    Schwartz P, Sterioff S, Mucha P et al (1982) Postsplenectomy sepsis and mortality in adults. JAMA 248:2279–2283PubMedCrossRefGoogle Scholar
  46. 46.
    Jugenburg M, Haddock G, Freedman M et al (1999) The morbidity and mortality of pediatric splenectomy: does prophylaxis make a difference? J Pediatr Surg 34:1064–1067PubMedCrossRefGoogle Scholar
  47. 47.
    Tracy ET, Rice HE (2008) Partial splenectomy for hereditary spherocytosis. Pediatr Clin N Am 55:503–519CrossRefGoogle Scholar

Copyright information

© Springer-Verlag 2011

Authors and Affiliations

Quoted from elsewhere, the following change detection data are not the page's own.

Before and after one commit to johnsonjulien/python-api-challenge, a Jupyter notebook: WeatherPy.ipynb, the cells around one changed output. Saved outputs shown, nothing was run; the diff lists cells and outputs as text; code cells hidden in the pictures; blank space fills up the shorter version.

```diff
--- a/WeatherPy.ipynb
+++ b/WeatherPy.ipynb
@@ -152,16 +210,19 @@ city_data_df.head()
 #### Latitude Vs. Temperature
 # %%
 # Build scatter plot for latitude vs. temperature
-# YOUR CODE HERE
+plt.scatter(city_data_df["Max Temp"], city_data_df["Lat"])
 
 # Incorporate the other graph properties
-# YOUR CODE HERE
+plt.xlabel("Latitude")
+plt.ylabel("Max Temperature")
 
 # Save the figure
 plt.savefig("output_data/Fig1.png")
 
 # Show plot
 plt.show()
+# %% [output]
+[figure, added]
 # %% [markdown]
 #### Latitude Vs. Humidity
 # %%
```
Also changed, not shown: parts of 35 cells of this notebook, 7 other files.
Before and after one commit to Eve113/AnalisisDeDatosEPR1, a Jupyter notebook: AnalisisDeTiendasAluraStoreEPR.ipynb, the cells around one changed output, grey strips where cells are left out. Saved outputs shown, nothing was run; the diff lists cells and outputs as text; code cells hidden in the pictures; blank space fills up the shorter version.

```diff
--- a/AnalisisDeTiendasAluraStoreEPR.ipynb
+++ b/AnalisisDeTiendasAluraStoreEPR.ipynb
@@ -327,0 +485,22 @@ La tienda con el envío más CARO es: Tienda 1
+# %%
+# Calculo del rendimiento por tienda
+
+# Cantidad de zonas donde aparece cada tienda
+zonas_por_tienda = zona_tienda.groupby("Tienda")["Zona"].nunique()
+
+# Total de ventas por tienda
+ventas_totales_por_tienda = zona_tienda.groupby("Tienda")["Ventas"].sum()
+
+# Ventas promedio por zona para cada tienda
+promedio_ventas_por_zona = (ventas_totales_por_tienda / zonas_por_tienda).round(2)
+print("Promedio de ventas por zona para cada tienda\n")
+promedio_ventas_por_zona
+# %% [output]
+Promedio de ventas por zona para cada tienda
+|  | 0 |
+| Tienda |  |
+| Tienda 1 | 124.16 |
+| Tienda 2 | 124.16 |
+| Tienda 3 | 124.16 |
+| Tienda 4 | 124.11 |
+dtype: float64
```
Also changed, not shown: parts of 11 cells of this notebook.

  • James H. Wood
    • 1
  • David A. Partrick
    • 1
    • 3
  • Taru Hays
    • 2
  • Angela Sauaia
    • 1
  • Frederick M. Karrer
    • 1
    • 3
  • Moritz M. Ziegler
    • 1
    • 3
  1. 1.Department of SurgeryUniversity of Colorado Denver School of MedicineAuroraUSA
  2. 2.Department of Pediatrics, Division of HematologyUniversity of Colorado Denver School of MedicineAuroraUSA
  3. 3.Department of Pediatric SurgeryThe Children’s HospitalAuroraUSA

Personalised recommendations